(director/writer: Evan Richards; cinematographer: Gareth Pritchard; editor: James Harrod; cast: Lorraine Pilkington (Ashley Branstead ), Finlay Robertson (Michael), Rose Keegan(Judith), Jake Broder (Sammy), Martin Karem (Frank), Nolan Hemmings(Jasper), Hassani Shapi (Ray); Runtime: 84; MPAA Rating: NR; producers: Rowan Athale/Evan Richards; IFC Films; 2006-UK)

“Acute, quirky and precocious indie romcom that’s set in London.”

Reviewed by Dennis Schwartz

Debut film as director for writer/director Evan Richards, former child actor, is a cute, quirky and precocious indie romcom that’s set in London. It tells an unexpected love story, that’s let down with a few awkward contrivances for its set pieces but is revived with some good acting and worthwhile life lessons dished out on dealing with bullies so they don’t ruin your life.
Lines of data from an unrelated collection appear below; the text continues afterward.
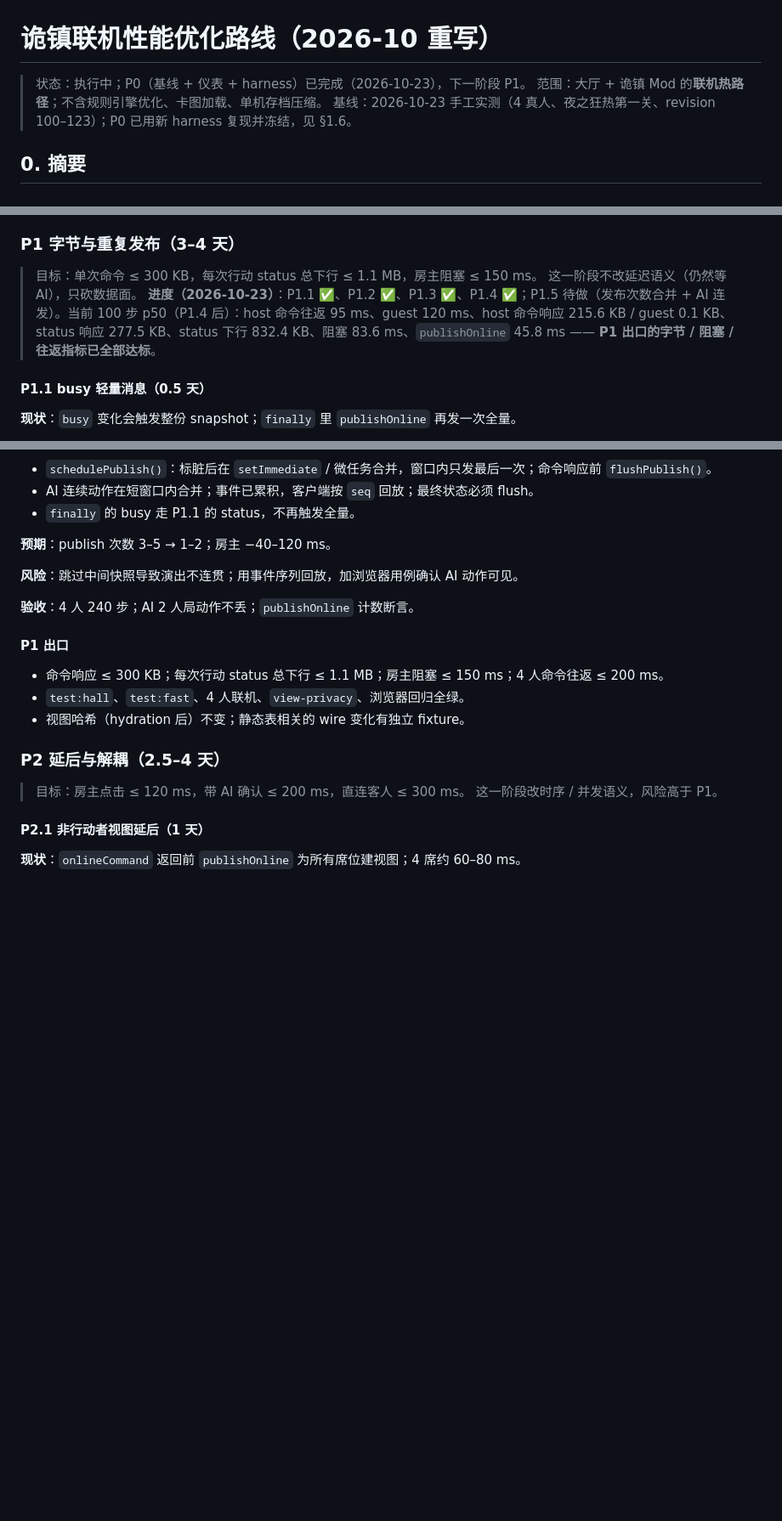
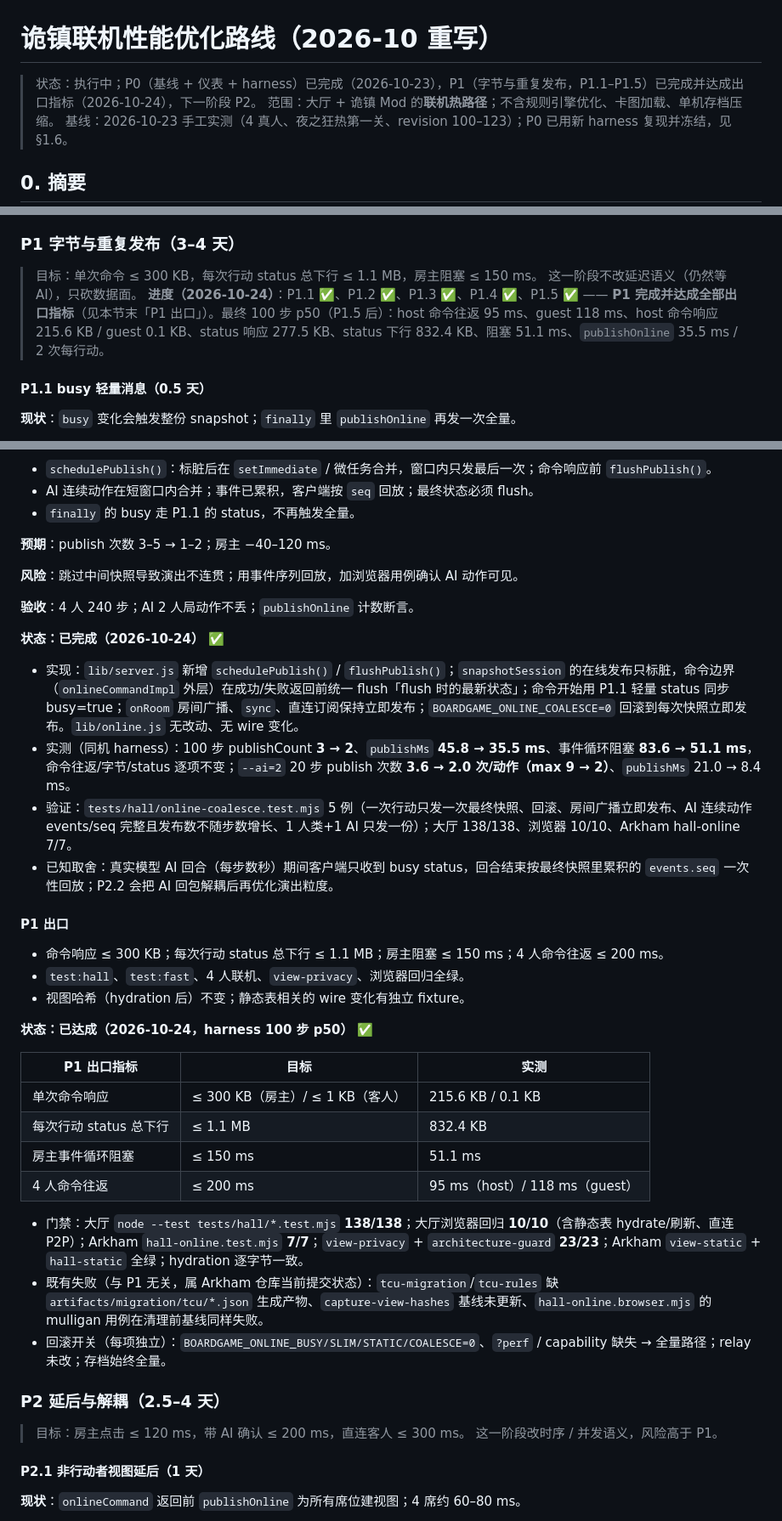
Before and after one commit to Dr-Liao/boardgame-hall-ai, a Markdown page: docs/arkham-performance-roadmap.md, 3 parts joined by grey strips. Shown at 85% size. Drawn GitHub-style; blank space fills up the shorter version.

Commit message:
docs: P1 完成——P1.5 发布合并实测与 P1 出口达成
- P1.5 段补实现/实测（publishCount 3→2、publishMs 45.8→35.5ms、阻塞 83.6→51.1ms；--ai=2 3.6→2.0 次/动作）与门禁
- 新增 P1 出口达成表：命令响应 215.6KB/0.1KB、status 下行 832.4KB、阻塞 51.1ms、往返 95/118ms，全部达标；记录回滚开关与既有失败
- 头部状态/进度行/§5.1/§6 里程碑更新：P0 ✅、P1 ✅，下一阶段 P2

```diff
--- a/docs/arkham-performance-roadmap.md
+++ b/docs/arkham-performance-roadmap.md
@@ -1,6 +1,6 @@
 # 诡镇联机性能优化路线（2026-10 重写）
 
-> 状态：执行中；P0（基线 + 仪表 + harness）已完成（2026-10-23），下一阶段 P1。
+> 状态：执行中；P0（基线 + 仪表 + harness）已完成（2026-10-23），P1（字节与重复发布，P1.1–P1.5）已完成并达成出口指标（2026-10-24），下一阶段 P2。
 > 范围：大厅 + 诡镇 Mod 的**联机热路径**；不含规则引擎优化、卡图加载、单机存档压缩。
 > 基线：2026-10-23 手工实测（4 真人、夜之狂热第一关、revision 100–123）；P0 已用新 harness 复现并冻结，见 §1.6。
 
@@ -209,7 +209,7 @@ node tools/perf-online-latency.mjs --moves=20 --baseline=artifacts/perf/baseline
 
 > 目标：单次命令 ≤ 300 KB，每次行动 status 总下行 ≤ 1.1 MB，房主阻塞 ≤ 150 ms。
 > 这一阶段不改延迟语义（仍然等 AI），只砍数据面。
-> **进度（2026-10-23）**：P1.1 ✅、P1.2 ✅、P1.3 ✅、P1.4 ✅；P1.5 待做（发布次数合并 + AI 连发）。当前 100 步 p50（P1.4 后）：host 命令往返 95 ms、guest 120 ms、host 命令响应 215.6 KB / guest 0.1 KB、status 响应 277.5 KB、status 下行 832.4 KB、阻塞 83.6 ms、`publishOnline` 45.8 ms —— **P1 出口的字节 / 阻塞 / 往返指标已全部达标**。
+> **进度（2026-10-24）**：P1.1 ✅、P1.2 ✅、P1.3 ✅、P1.4 ✅、P1.5 ✅ —— **P1 完成并达成全部出口指标**（见本节末「P1 出口」）。最终 100 步 p50（P1.5 后）：host 命令往返 95 ms、guest 118 ms、host 命令响应 215.6 KB / guest 0.1 KB、status 响应 277.5 KB、status 下行 832.4 KB、阻塞 51.1 ms、`publishOnline` 35.5 ms / 2 次每行动。
 
 #### P1.1 busy 轻量消息（0.5 天）
 
@@ -335,11 +335,31 @@ node tools/perf-online-latency.mjs --moves=20 --baseline=artifacts/perf/baseline
 
 **验收**：4 人 240 步；AI 2 人局动作不丢；`publishOnline` 计数断言。
 
+**状态：已完成（2026-10-24）** ✅
+
+- 实现：`lib/server.js` 新增 `schedulePublish()` / `flushPublish()`；`snapshotSession` 的在线发布只标脏，命令边界（`onlineCommandImpl` 外层）在成功/失败返回前统一 flush「flush 时的最新状态」；命令开始用 P1.1 轻量 status 同步 busy=true；`onRoom` 房间广播、`sync`、直连订阅保持立即发布；`BOARDGAME_ONLINE_COALESCE=0` 回滚到每次快照立即发布。`lib/online.js` 无改动、无 wire 变化。
+- 实测（同机 harness）：100 步 publishCount **3 → 2**、`publishMs` **45.8 → 35.5 ms**、事件循环阻塞 **83.6 → 51.1 ms**，命令往返/字节/status 逐项不变；`--ai=2` 20 步 publish 次数 **3.6 → 2.0 次/动作（max 9 → 2）**、`publishMs` 21.0 → 8.4 ms。
+- 验证：`tests/hall/online-coalesce.test.mjs` 5 例（一次行动只发一次最终快照、回滚、房间广播立即发布、AI 连续动作 events/seq 完整且发布数不随步数增长、1 人类+1 AI 只发一份）；大厅 138/138、浏览器 10/10、Arkham hall-online 7/7。
+- 已知取舍：真实模型 AI 回合（每步数秒）期间客户端只收到 busy status，回合结束按最终快照里累积的 `events.seq` 一次性回放；P2.2 会把 AI 回包解耦后再优化演出粒度。
+
 #### P1 出口
 
 - 命令响应 ≤ 300 KB；每次行动 status 总下行 ≤ 1.1 MB；房主阻塞 ≤ 150 ms；4 人命令往返 ≤ 200 ms。
 - `test:hall`、`test:fast`、4 人联机、`view-privacy`、浏览器回归全绿。
 - 视图哈希（hydration 后）不变；静态表相关的 wire 变化有独立 fixture。
+
+**状态：已达成（2026-10-24，harness 100 步 p50）** ✅
+
+| P1 出口指标 | 目标 | 实测 |
+| --- | --- | --- |
+| 单次命令响应 | ≤ 300 KB（房主）/ ≤ 1 KB（客人） | 215.6 KB / 0.1 KB |
+| 每次行动 status 总下行 | ≤ 1.1 MB | 832.4 KB |
+| 房主事件循环阻塞 | ≤ 150 ms | 51.1 ms |
+| 4 人命令往返 | ≤ 200 ms | 95 ms（host）/ 118 ms（guest） |
+
+- 门禁：大厅 `node --test tests/hall/*.test.mjs` **138/138**；大厅浏览器回归 **10/10**（含静态表 hydrate/刷新、直连 P2P）；Arkham `hall-online.test.mjs` **7/7**；`view-privacy` + `architecture-guard` **23/23**；Arkham `view-static` + `hall-static` 全绿；hydration 逐字节一致。
+- 既有失败（与 P1 无关，属 Arkham 仓库当前提交状态）：`tcu-migration`/`tcu-rules` 缺 `artifacts/migration/tcu/*.json` 生成产物、`capture-view-hashes` 基线未更新、`hall-online.browser.mjs` 的 mulligan 用例在清理前基线同样失败。
+- 回滚开关（每项独立）：`BOARDGAME_ONLINE_BUSY/SLIM/STATIC/COALESCE=0`、`?perf` / capability 缺失 → 全量路径；relay 未改；存档始终全量。
 
 ### P2 延后与解耦（2.5–4 天）
 
```
Also changed, not shown: other parts of docs/arkham-performance-roadmap.md (+2 -2 lines).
Ashley Brandstead (Lorraine Pilkington) is a struggling young musician who works in a sandwich shop to pay the bills. Her day gets off to a bad start when informed the shop is closed and while waiting at the bus stop to take the bus home, a well-dressed but creepy guy (Nolan Hemmings) speaks dirty to her and when she walks away from his sexual come-on he tosses a cup of hot coffee on her. While going to a nearby grocery store to buy paper towels to clean-up, she’s approached by regular sandwich shop customer Michael (Finlay Robertson). He tells her he’s a graphic designer and endears himself to the upset girl, and talks her into getting her head together over a cup of tea. Convincing her to trust him, Michael takes her to an expensive private boutique and buys the reluctant Ashley some designer clothes and then to a fancy restaurant for a gourmet lunch. Michael then treats Ashley to a styling at a fancy hair salon. Afterwards they go to his depressed and bitchy day-care teacher sister’s (Rose Keegan) house to give her an unappreciated designer clothing present for her birthday.

The mysterious Michael says he will try to fulfill any one request Ashley wants, and she asks him to buy a saxophone for her busker friend (Jake Broder) who recently lost his instrument. As the unexpected pleasant day draws to a close, they run into the obnoxious coffee thrower at a bar and Michael finds a way to humiliate him without any violence. At last, Michael tells her why he’s acting like an angel and his surprising revelation upsets her greatly. The climactic scene ties everything up in a pretty bow. Though enjoyable in spurts, it was a bit too gooey for my sensibilities.